*** Opening of DATA FOR THIS TASK ***

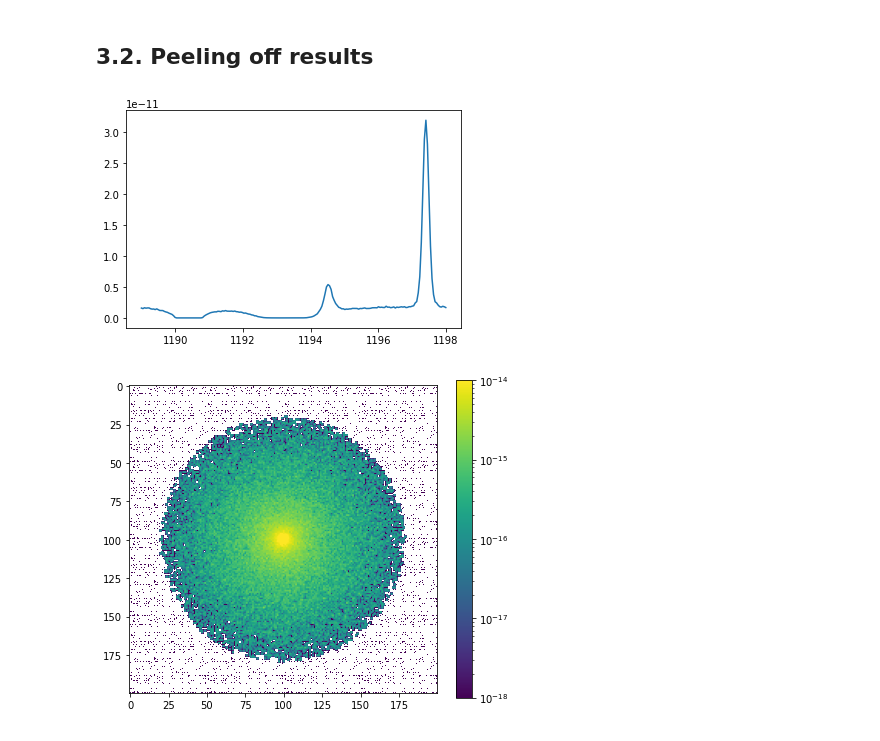
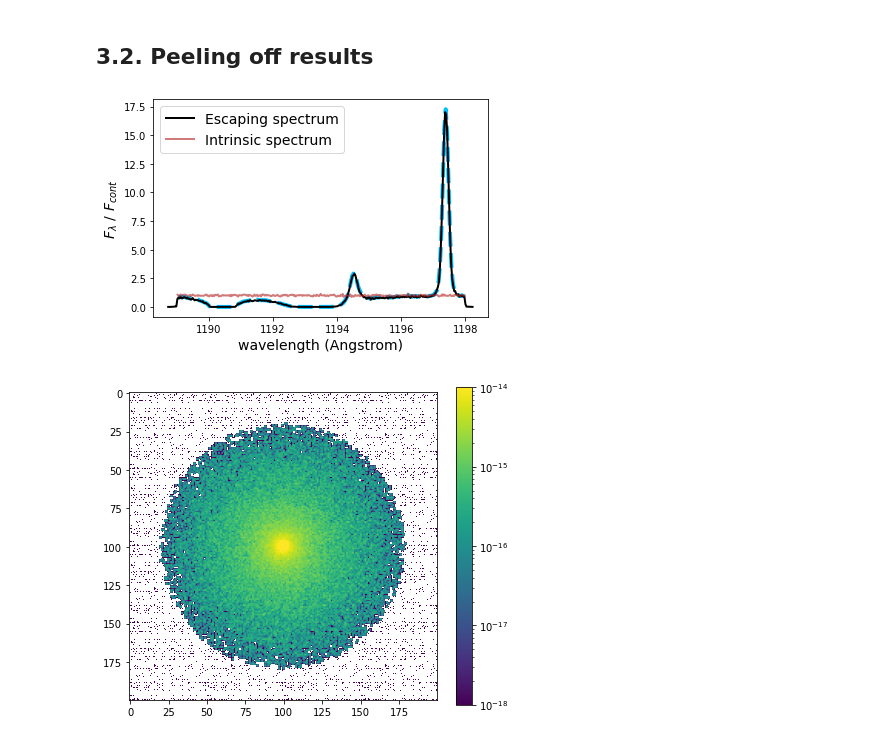
Before and after one commit to Supriyosaha1/Department_project-II, a Jupyter notebook: tutorials/tutorial_1/Tuturial-1.ipynb, the cells around one changed output. Drawn from its saved outputs; the diff is of its cells as text; code cells hidden in the pictures.

```diff
--- a/tutorials/tutorial_1/Tuturial-1.ipynb
+++ b/tutorials/tutorial_1/Tuturial-1.ipynb
@@ -278,9 +268,16 @@ plt.show()
 from mocks import mockobs
 m = mockobs('./','mock','./ppic.dat',load_spectrum=True,load_image=True)
 # %%
-m.show_spectrum()
+plt.figure()
+plt.plot(m.spec_lbda_Angstrom,m.spec/continuum,lw=4,ls='--',c='deepskyblue')
+plt.plot(lobs,sobs,label='Escaping spectrum',lw=2,ls='-',c='k')
+plt.plot(lint,sint,alpha=0.6,label='Intrinsic spectrum',lw=2,ls='-',c='firebrick')
+plt.legend(fontsize=14)
+plt.xlabel('wavelength (Angstrom)',fontsize=14)
+plt.ylabel(r'$F_\lambda\ /\ F_{cont}$',fontsize=14)
+plt.show()
 # %% [output]
-[figure, old version]
+[figure, new version]
 # %%
 m.show_image(smooth=False,vmin=1e-18,vmax=1e-14)
 # %% [output]
```
Also changed, not shown: parts of 1 cell of this notebook, 7 other files.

*** Close of DATA FOR THIS TASK ***

[WHAT IS EXPECTED] Please say how many lines in the records above contain the word "mockobs", and give only that number.

[REPLY] 2